The Breatheasy Tracheostomy & Ventilation Homecare Programme
For many children the simple act of breathing is difficult or impossible. Children with severe breathing difficulties require tracheostomies (a hole in their throat to breathe) or permanent ventilation. Tracheostomy patients around the world characteristically face lengthy hospital stays: without homecare programmes and family training, anxious parents and their children may be separated from one another for long periods of time.
The Breatheasy Tracheostomy and Ventilation Homecare Programme is a unique specialist nurse-led initiative at the Red Cross War Memorial Children’s Hospital that has been has been caring for children with a wide range of respiratory disorders for over two decades. The programme empowers parents of children, reliant on a tracheostomy or artificial ventilation for breathing, to provide safe care for their children at home, significantly improving their quality of life.
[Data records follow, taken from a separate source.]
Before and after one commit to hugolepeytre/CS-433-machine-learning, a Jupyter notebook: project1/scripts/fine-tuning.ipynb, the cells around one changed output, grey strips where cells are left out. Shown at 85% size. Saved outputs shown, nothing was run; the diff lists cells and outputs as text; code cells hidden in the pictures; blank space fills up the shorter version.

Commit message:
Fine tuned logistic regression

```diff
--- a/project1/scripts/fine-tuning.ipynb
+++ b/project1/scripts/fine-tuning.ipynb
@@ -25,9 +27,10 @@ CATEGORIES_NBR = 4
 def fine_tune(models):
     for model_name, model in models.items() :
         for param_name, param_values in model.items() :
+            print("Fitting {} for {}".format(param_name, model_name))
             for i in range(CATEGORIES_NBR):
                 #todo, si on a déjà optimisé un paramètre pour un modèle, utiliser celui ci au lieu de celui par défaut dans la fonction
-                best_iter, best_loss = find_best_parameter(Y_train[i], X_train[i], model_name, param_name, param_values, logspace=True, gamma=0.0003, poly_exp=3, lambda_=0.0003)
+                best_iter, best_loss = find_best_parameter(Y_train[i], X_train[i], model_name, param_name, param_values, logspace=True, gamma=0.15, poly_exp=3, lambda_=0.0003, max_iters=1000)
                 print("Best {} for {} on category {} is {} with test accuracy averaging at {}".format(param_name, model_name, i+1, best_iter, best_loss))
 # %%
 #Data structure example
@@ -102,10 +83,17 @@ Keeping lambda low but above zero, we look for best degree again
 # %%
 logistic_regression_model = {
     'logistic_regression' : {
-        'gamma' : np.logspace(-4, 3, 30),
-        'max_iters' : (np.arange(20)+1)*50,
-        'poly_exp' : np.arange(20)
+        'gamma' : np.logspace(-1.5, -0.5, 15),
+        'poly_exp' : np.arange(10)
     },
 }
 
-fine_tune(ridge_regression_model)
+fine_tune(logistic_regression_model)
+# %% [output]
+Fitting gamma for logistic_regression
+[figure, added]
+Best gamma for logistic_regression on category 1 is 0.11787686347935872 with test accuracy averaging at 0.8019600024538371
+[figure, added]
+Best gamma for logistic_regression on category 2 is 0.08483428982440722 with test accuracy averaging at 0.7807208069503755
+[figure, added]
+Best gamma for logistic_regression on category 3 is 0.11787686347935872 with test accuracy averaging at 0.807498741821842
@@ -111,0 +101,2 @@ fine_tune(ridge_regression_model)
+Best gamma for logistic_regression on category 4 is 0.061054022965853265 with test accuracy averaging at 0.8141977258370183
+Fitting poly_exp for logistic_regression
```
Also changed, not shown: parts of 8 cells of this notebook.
Through careful training and support of families, the Breatheasy programme ensures that children with tracheostomies instead return home to their families and communities, as soon as they are medically stable. Once home, they are monitored as outpatients by the programme, while family members take responsibility for routine day-to-day medical care (such as changing and suctioning the tracheostomy tubes). Breatheasy’s training enables families to provide homecare equivalent to that of a professional nurse in the tertiary health sector. The equipment necessary for homecare is provided by the Breatheasy programme to families.
The Breatheasy programme is recognised both locally and internationally as an exemplary model of healthcare provision for chronically-ill children.
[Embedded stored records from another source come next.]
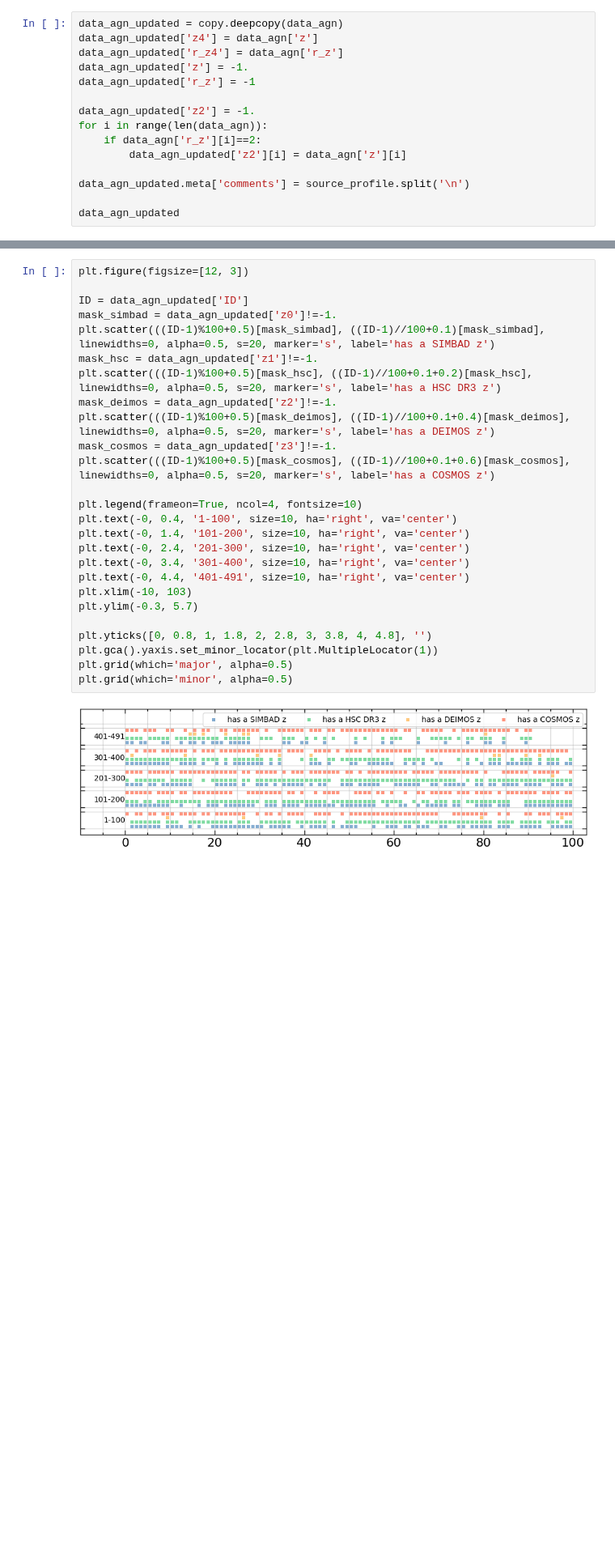
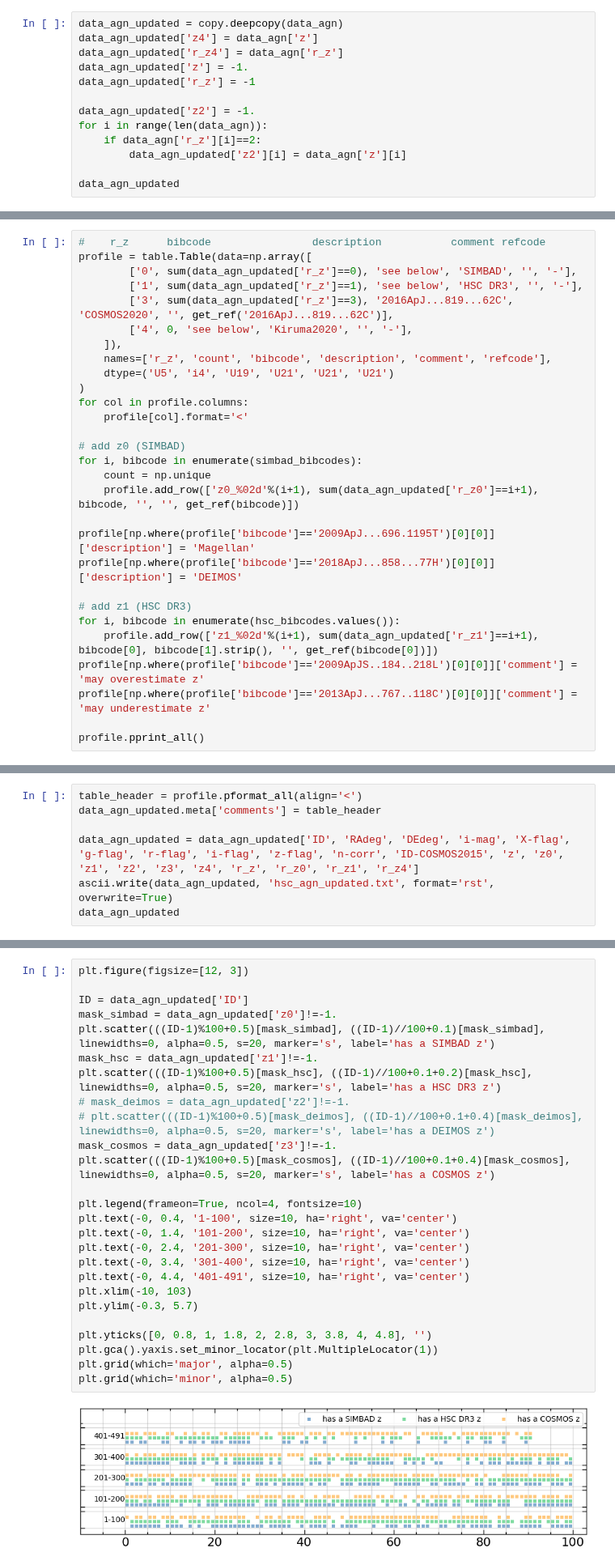
Before and after one commit to Chisen-Lupus/dwarf_agn_cosmos, a Jupyter notebook: hsc-ssp_specz.ipynb, the cells around one changed output, grey strips where cells are left out. Shown at 81% size. Drawn from its saved outputs; the diff is of its cells as text; blank space fills up the shorter version.

Commit message:
updated source profile & table header

```diff
--- a/hsc-ssp_specz.ipynb
+++ b/hsc-ssp_specz.ipynb
@@ -90,8 +70,6 @@ for i in range(len(data_agn)):
     if data_agn['r_z'][i]==2:
         data_agn_updated['z2'][i] = data_agn['z'][i]
 
-data_agn_updated.meta['comments'] = source_profile.split('\n')
-
 data_agn_updated
 # %% [output]
 Table length=491
@@ -392,0 +322,29 @@ Table length=491
+# %%
+#    r_z      bibcode                description           comment refcode
+profile = table.Table(data=np.array([
+        ['0', sum(data_agn_updated['r_z']==0), 'see below', 'SIMBAD', '', '-'],
+        ['1', sum(data_agn_updated['r_z']==1), 'see below', 'HSC DR3', '', '-'],
+        ['3', sum(data_agn_updated['r_z']==3), '2016ApJ...819...62C', 'COSMOS2020', '', get_ref('2016ApJ...819...62C')],
+        ['4', 0, 'see below', 'Kiruma2020', '', '-'],
+    ]),
+    names=['r_z', 'count', 'bibcode', 'description', 'comment', 'refcode'],
+    dtype=('U5', 'i4', 'U19', 'U21', 'U21', 'U21')
+)
+for col in profile.columns:
+    profile[col].format='<'
+
+# add z0 (SIMBAD)
+for i, bibcode in enumerate(simbad_bibcodes):
+    count = np.unique
+    profile.add_row(['z0_%02d'%(i+1), sum(data_agn_updated['r_z0']==i+1), bibcode, '', '', get_ref(bibcode)])
+
+profile[np.where(profile['bibcode']=='2009ApJ...696.1195T')[0][0]]['description'] = 'Magellan'
+profile[np.where(profile['bibcode']=='2018ApJ...858...77H')[0][0]]['description'] = 'DEIMOS'
+
+# add z1 (HSC DR3)
+for i, bibcode in enumerate(hsc_bibcodes.values()):
+    profile.add_row(['z1_%02d'%(i+1), sum(data_agn_updated['r_z1']==i+1), bibcode[0], bibcode[1].strip(), '', get_ref(bibcode[0])])
+profile[np.where(profile['bibcode']=='2009ApJS..184..218L')[0][0]]['comment'] = 'may overestimate z'
+profile[np.where(profile['bibcode']=='2013ApJ...767..118C')[0][0]]['comment'] = 'may underestimate z'
+
+profile.pprint_all()
@@ -392,0 +371,7 @@ Table length=491
+# %%
+table_header = profile.pformat_all(align='<')
+data_agn_updated.meta['comments'] = table_header
+
+data_agn_updated = data_agn_updated['ID', 'RAdeg', 'DEdeg', 'i-mag', 'X-flag', 'g-flag', 'r-flag', 'i-flag', 'z-flag', 'n-corr', 'ID-COSMOS2015', 'z', 'z0', 'z1', 'z2', 'z3', 'z4', 'r_z', 'r_z0', 'r_z1', 'r_z4']
+ascii.write(data_agn_updated, 'hsc_agn_updated.txt', format='rst', overwrite=True)
+data_agn_updated
@@ -395,31 +403,31 @@ Table length=491
 # %%
 plt.figure(figsize=[12, 3])
 
 ID = data_agn_updated['ID']
 mask_simbad = data_agn_updated['z0']!=-1.
 plt.scatter(((ID-1)%100+0.5)[mask_simbad], ((ID-1)//100+0.1)[mask_simbad], linewidths=0, alpha=0.5, s=20, marker='s', label='has a SIMBAD z')
 mask_hsc = data_agn_updated['z1']!=-1.
 plt.scatter(((ID-1)%100+0.5)[mask_hsc], ((ID-1)//100+0.1+0.2)[mask_hsc], linewidths=0, alpha=0.5, s=20, marker='s', label='has a HSC DR3 z')
-mask_deimos = data_agn_updated['z2']!=-1.
-plt.scatter(((ID-1)%100+0.5)[mask_deimos], ((ID-1)//100+0.1+0.4)[mask_deimos], linewidths=0, alpha=0.5, s=20, marker='s', label='has a DEIMOS z')
+# mask_deimos = data_agn_updated['z2']!=-1.
+# plt.scatter(((ID-1)%100+0.5)[mask_deimos], ((ID-1)//100+0.1+0.4)[mask_deimos], linewidths=0, alpha=0.5, s=20, marker='s', label='has a DEIMOS z')
 mask_cosmos = data_agn_updated['z3']!=-1.
-plt.scatter(((ID-1)%100+0.5)[mask_cosmos], ((ID-1)//100+0.1+0.6)[mask_cosmos], linewidths=0, alpha=0.5, s=20, marker='s', label='has a COSMOS z')
+plt.scatter(((ID-1)%100+0.5)[mask_cosmos], ((ID-1)//100+0.1+0.4)[mask_cosmos], linewidths=0, alpha=0.5, s=20, marker='s', label='has a COSMOS z')
 
 plt.legend(frameon=True, ncol=4, fontsize=10)
 plt.text(-0, 0.4, '1-100', size=10, ha='right', va='center')
 plt.text(-0, 1.4, '101-200', size=10, ha='right', va='center')
 plt.text(-0, 2.4, '201-300', size=10, ha='right', va='center')
 plt.text(-0, 3.4, '301-400', size=10, ha='right', va='center')
 plt.text(-0, 4.4, '401-491', size=10, ha='right', va='center')
 plt.xlim(-10, 103)
 plt.ylim(-0.3, 5.7)
 
 plt.yticks([0, 0.8, 1, 1.8, 2, 2.8, 3, 3.8, 4, 4.8], '')
 plt.gca().yaxis.set_minor_locator(plt.MultipleLocator(1))
 plt.grid(which='major', alpha=0.5)
 plt.grid(which='minor', alpha=0.5)
 # %% [output]
-[figure, old version]
+[figure, new version]
 # %%
 fig, ax = plt.subplots(1,1, figsize=(5, 4.5))
 
```
Also changed, not shown: parts of 13 cells of this notebook, 1 other file.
How you can help
The Trust has supported this special programme since 2012, raising R1million per annum. Donor funds are used to purchase vital medical equipment such as ventilators, suction machines and humidifiers.
This is an ongoing project with life-saving medical equipment consistently needed for patients.
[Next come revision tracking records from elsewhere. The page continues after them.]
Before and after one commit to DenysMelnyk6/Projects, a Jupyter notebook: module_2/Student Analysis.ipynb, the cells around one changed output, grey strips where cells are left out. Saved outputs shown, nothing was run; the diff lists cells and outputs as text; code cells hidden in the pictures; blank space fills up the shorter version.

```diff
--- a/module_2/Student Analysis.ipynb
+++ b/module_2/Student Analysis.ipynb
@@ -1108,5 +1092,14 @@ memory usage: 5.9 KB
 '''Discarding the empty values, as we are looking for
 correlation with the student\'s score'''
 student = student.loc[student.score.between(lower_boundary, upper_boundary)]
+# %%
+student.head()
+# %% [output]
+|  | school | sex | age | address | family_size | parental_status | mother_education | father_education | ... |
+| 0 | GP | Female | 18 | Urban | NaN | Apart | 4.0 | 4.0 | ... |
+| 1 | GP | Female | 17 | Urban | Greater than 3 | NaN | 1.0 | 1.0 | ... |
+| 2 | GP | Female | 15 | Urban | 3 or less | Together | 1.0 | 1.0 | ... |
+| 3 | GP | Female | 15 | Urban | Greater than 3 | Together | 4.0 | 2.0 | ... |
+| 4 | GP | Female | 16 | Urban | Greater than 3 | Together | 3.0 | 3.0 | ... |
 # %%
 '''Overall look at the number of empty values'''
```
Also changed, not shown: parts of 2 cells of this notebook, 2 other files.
For more information on this project please contact Chantel Cooper.